A new experimental program at The University of Texas (UT) is testing whether or not students have a better chance of completing their degrees if they are relieved of a percentage of student loan debt. Here’s how it works: next fall, the university will choose 200 financially needy freshman who have unsubsidized federal student loans. As CollegeScholarships.org explains, unsubsidized loans are those for which students must start paying the interest on the loan immediately, even if they are still enrolled in an educational program. Most students, however, defer the interest payments, which then get capitalized, or added onto the total loan amount. Of the 200 students, The University of Texas says:
- Half of the students would be offered loan forgiveness in the amount of $1,000 on the principal, plus interest accrued if they successfully complete 15 hours of their degree requirements by the end of each semester.
- The other half would be offered $2,000 in forgiveness, plus interest accrued, if they successfully complete 30 hours of applicable degree requirements by the end of the academic year.
It’s not entirely clear just exactly what kind of information UT hopes will emerge from this pilot program, but presumably it will provide students with the motivation to continue their studies all the way to college completion.
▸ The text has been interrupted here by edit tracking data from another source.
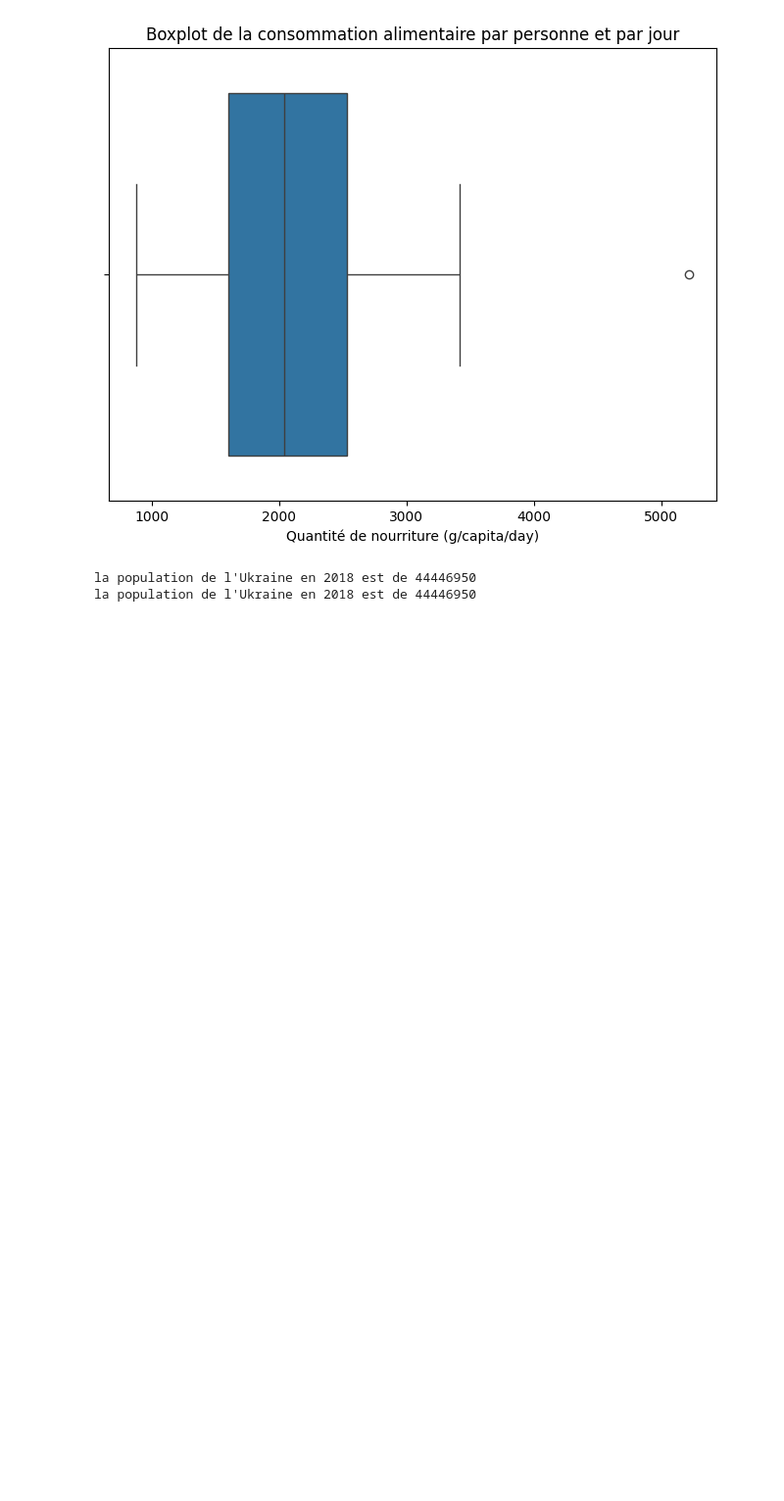
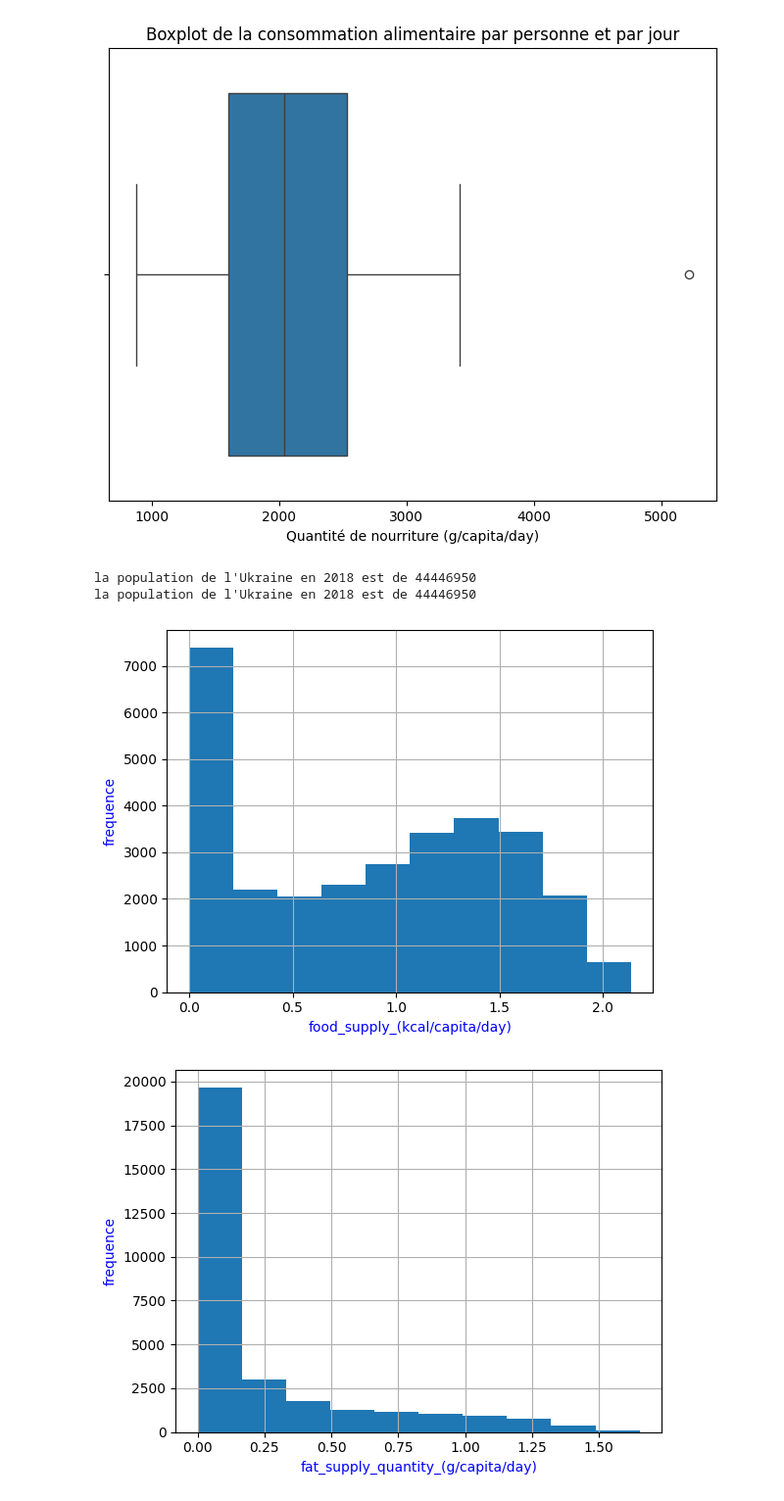
Before and after one commit to faridig/FAO_STAT, a Jupyter notebook: farid.ipynb, the cells around one changed output. Shown at 98% size. Cells and saved outputs as stored; diff of their text form; code cells hidden in the pictures; blank space fills up the shorter version.

```diff
--- a/farid.ipynb
+++ b/farid.ipynb
@@ -430,6 +430,25 @@ pop_ukraine_2018 = df_final.loc[(df_final['country'] == 'Ukraine') & (df_final['
 
 
 print(f"la population de l'Ukraine en 2018 est de {pop_ukraine_2018[3]}")
+
+df_final1 = df_final
 # %% [output]
 la population de l'Ukraine en 2018 est de 44446950
 la population de l'Ukraine en 2018 est de 44446950
+# %%
+# question 18:Visualisez la distribution des données numériques à l’aide d’un histogramme. Utilisez une boucle si nécessaire. Si certaines variables contiennent des valeurs extrêmes vous pouvez effectuer une transformation sur vos données. (En logarithmes par exemple)
+import numpy as np
+
+donnees_num =['food_supply_(kcal/capita/day)', 'fat_supply_quantity_(g/capita/day)', 'protein_supply_quantity_(g/capita/day)',
+              'food_supply_quantity_(g/capita/day)']
+
+for i in donnees_num:
+    df_final1[i] = np.log1p(df_final1[i])
+    df_final1[i].hist()
+    plt.xlabel(i, color='b')
+    plt.ylabel("frequence", color='b')
+
+    plt.show()
+# %% [output]
+[figure, added]
+[figure, added]
```
Also changed, not shown: parts of 7 cells of this notebook, 1 other file.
In a press release, the University’s director of student financial services said,
“The university is focused on improving our four-year graduation rate, and the pilot program is part of its broader effort to help achieve that mission. Students will benefit from the program by having a portion of their loans forgiven if certain degree requirements are completed within a set time frame.”
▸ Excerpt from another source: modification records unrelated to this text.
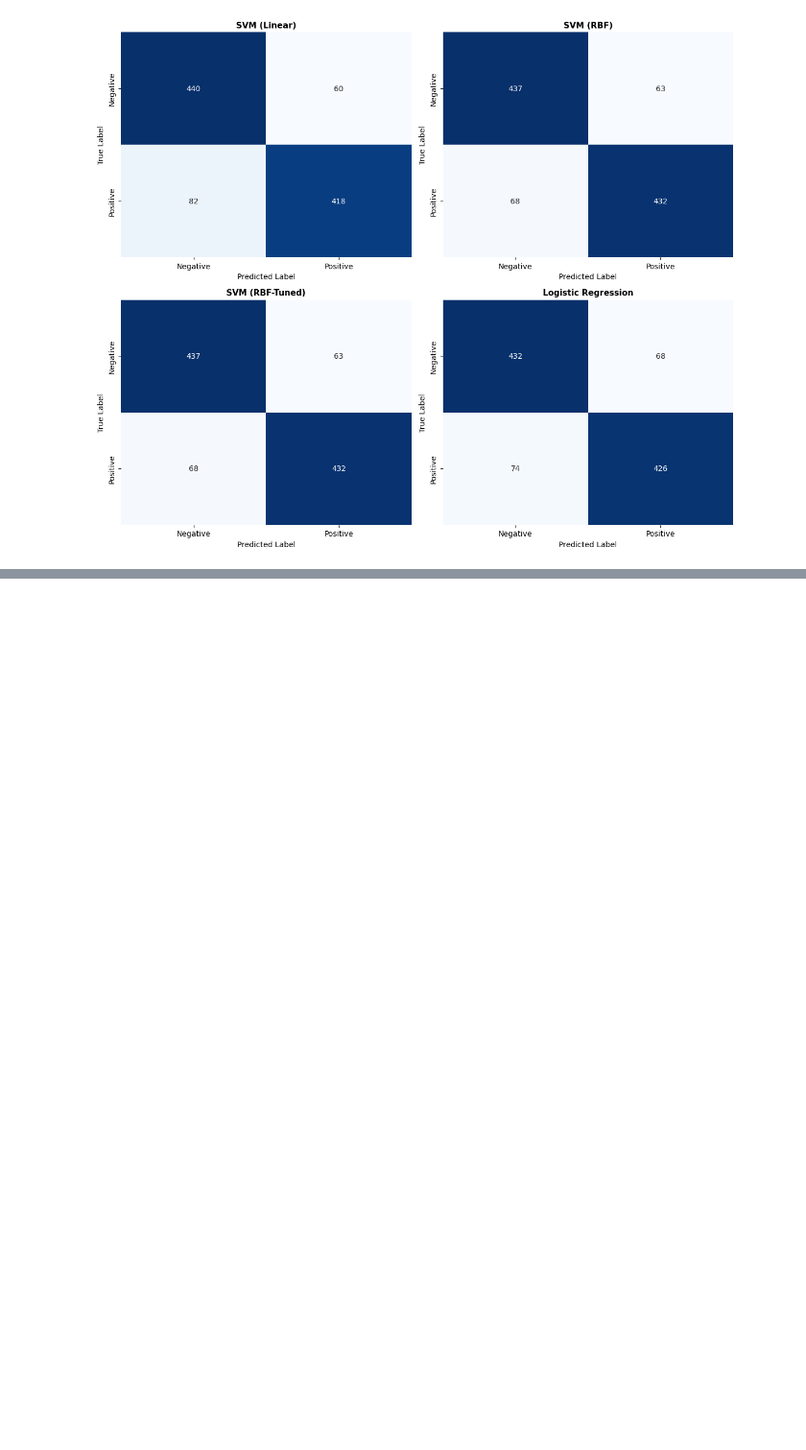
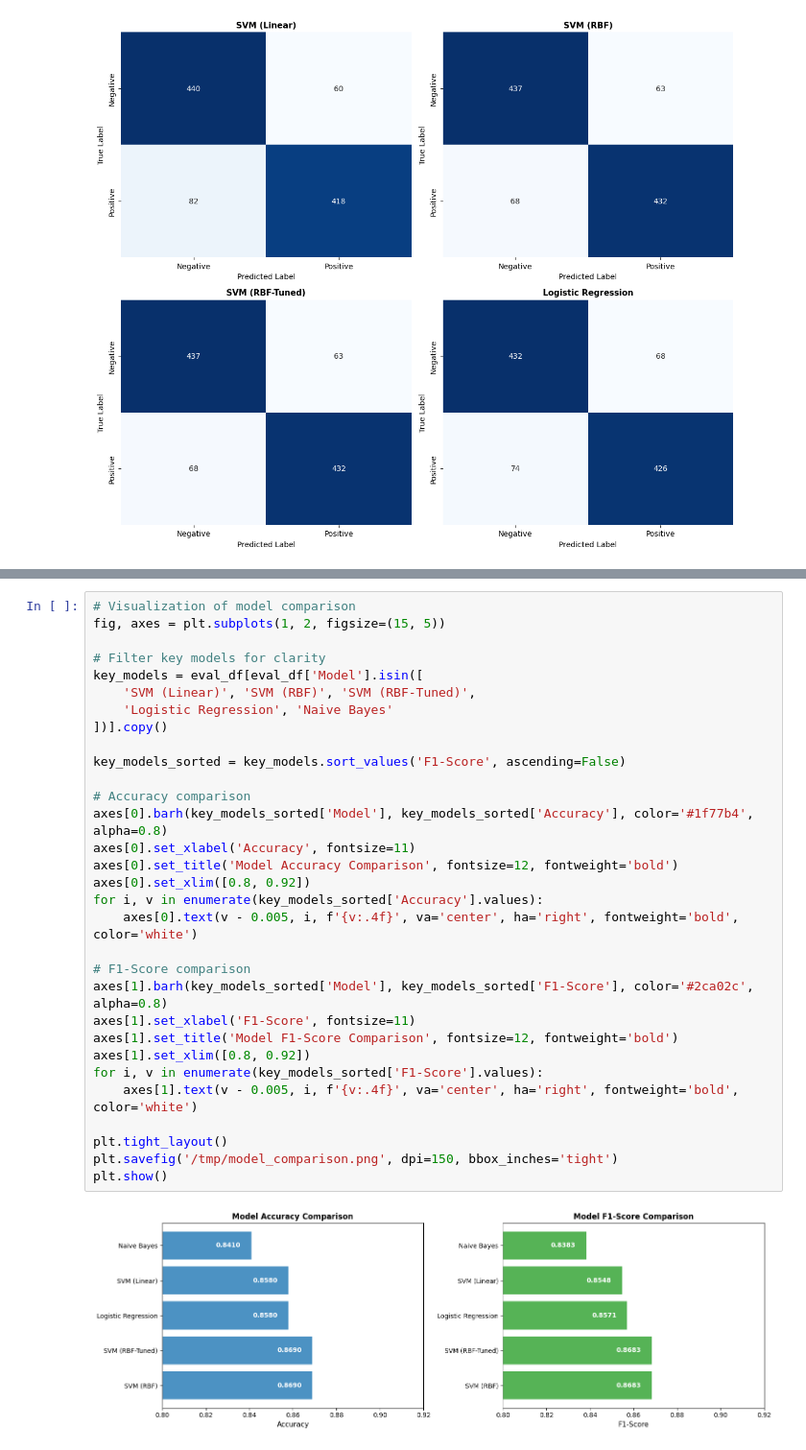
Before and after one commit to Dhrupad-05/Projects, a Jupyter notebook: Sentiment_Analysis_of_Movie_Reviews_using_SVM,_Logistic_Regression,_and_Naive_Bayes.ipynb, the cells around one changed output, grey strips where cells are left out. Shown at 96% size. Cells and saved outputs as stored; diff of their text form; blank space fills up the shorter version.

Commit message:
Model Comparison

```diff
--- a/Sentiment_Analysis_of_Movie_Reviews_using_SVM,_Logistic_Regression,_and_Naive_Bayes.ipynb
+++ b/Sentiment_Analysis_of_Movie_Reviews_using_SVM,_Logistic_Regression,_and_Naive_Bayes.ipynb
@@ -731,0 +751,33 @@ plt.show()
+# %%
+# Visualization of model comparison
+fig, axes = plt.subplots(1, 2, figsize=(15, 5))
+
+# Filter key models for clarity
+key_models = eval_df[eval_df['Model'].isin([
+    'SVM (Linear)', 'SVM (RBF)', 'SVM (RBF-Tuned)',
+    'Logistic Regression', 'Naive Bayes'
+])].copy()
+
+key_models_sorted = key_models.sort_values('F1-Score', ascending=False)
+
+# Accuracy comparison
+axes[0].barh(key_models_sorted['Model'], key_models_sorted['Accuracy'], color='#1f77b4', alpha=0.8)
+axes[0].set_xlabel('Accuracy', fontsize=11)
+axes[0].set_title('Model Accuracy Comparison', fontsize=12, fontweight='bold')
+axes[0].set_xlim([0.8, 0.92])
+for i, v in enumerate(key_models_sorted['Accuracy'].values):
+    axes[0].text(v - 0.005, i, f'{v:.4f}', va='center', ha='right', fontweight='bold', color='white')
+
+# F1-Score comparison
+axes[1].barh(key_models_sorted['Model'], key_models_sorted['F1-Score'], color='#2ca02c', alpha=0.8)
+axes[1].set_xlabel('F1-Score', fontsize=11)
+axes[1].set_title('Model F1-Score Comparison', fontsize=12, fontweight='bold')
+axes[1].set_xlim([0.8, 0.92])
+for i, v in enumerate(key_models_sorted['F1-Score'].values):
+    axes[1].text(v - 0.005, i, f'{v:.4f}', va='center', ha='right', fontweight='bold', color='white')
+
+plt.tight_layout()
+plt.savefig('/tmp/model_comparison.png', dpi=150, bbox_inches='tight')
+plt.show()
+# %% [output]
+[figure, added]
```
Also changed, not shown: parts of 3 cells of this notebook.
Recent statistics about graduation rates in Texas all demonstrate that the state conforms to the declining rates of college completion evident around the nation. For example, this chart by Complete College America shows that out of 100 students who enroll full-time in a two-year degree program, only one of them will graduate on time, while only seven will graduate in four years. At four year colleges, only five out of 100 will graduate on time, and only 13 will graduate in eight years. The remaining students of the 100 may never graduate.
Nice idea – but will it really help?
An open question is what effect loan forgiveness of such a small amount will have on a student’s general economic burdens. While I am certainly interested in the outcome of such an admirable and creative approach to the problem of student debt, to me there’s a pretty glaring problem with this study: CareerCollegeCentral.com reports that the University of Texas costs, on average about $25,000 for state residents. For those students who successfully complete the enrollment requirements, the forgiveness program will still leave them with costs of $23,000 per year.
Much of these costs will be covered by subsidized loans, and other forms of aid, but still: It seems to me that the small amount of financial inducement offered by this program is a bit like giving a man dying of dehydration in the desert a cup full of water. He’ll live for a few minutes more, have a few breaths of relief, but he’s still going to die pretty quickly. Similarly, students are still going to be saddled with the burden of high student loan debt.
Ramifications of this experiment
Despite the concern I highlighted above, there are three specific ways this experiment can be beneficial to higher education in the long run:
- If this program proves that students are more likely to graduate if they have fewer financial fears and burdens, it may give many the evidence they need to pursue more extensive restructurings of student loan processes or even force a more extensive investigation into ways of reducing such debt accumulation in the first place. Maybe this will even include more commitment to reducing costs or increasing aid.
- If the study shows that students with less debt will be able to graduate on time, we may also find that they will also be able to participate in activities proven to boost economic growth on a national scale. They may be better able to manage their student loans. For example, as The New York Times reports, the U.S. Department of Higher Education released data in September showing that the national student loan default rate increased from 8.8% to 9.1%. This hurts the economy in several ways: it puts lending agencies in a tight squeeze, leading them to reduce the amount they are willing to loan future students, and a default on a credit score makes it impossible for new graduates to purchase homes and help the housing market, among other things.
- Finally, the student loan default rate is highest at for-profit colleges and universities. The USDOE report revealed that at for-profit schools, “15 percent of borrowers defaulted in the first two years of repayment, up from 11.6 percent the previous year.” The UT study, if it shows that students with less debt actually graduate, will provide some evidence that for-profit schools can boost their graduation statistics, and their reputations, by continuing to reform their recruitment practices or even begin to offer to offer scholarships or other forms of non-loan based financing for college. I recently wrote about how one for-profit college, Strayer University, which did just that.
There are probably many more reasons why this experiment at the University of Texas is one to watch. It’s proof that despite all the criticism heaped on higher education lately, there are many innovators out there searching for solutions to the problems of low graduation rates and high student debt. It will be interesting to see the results – and to watch as others also begin to experiment and innovate as they fight to help students.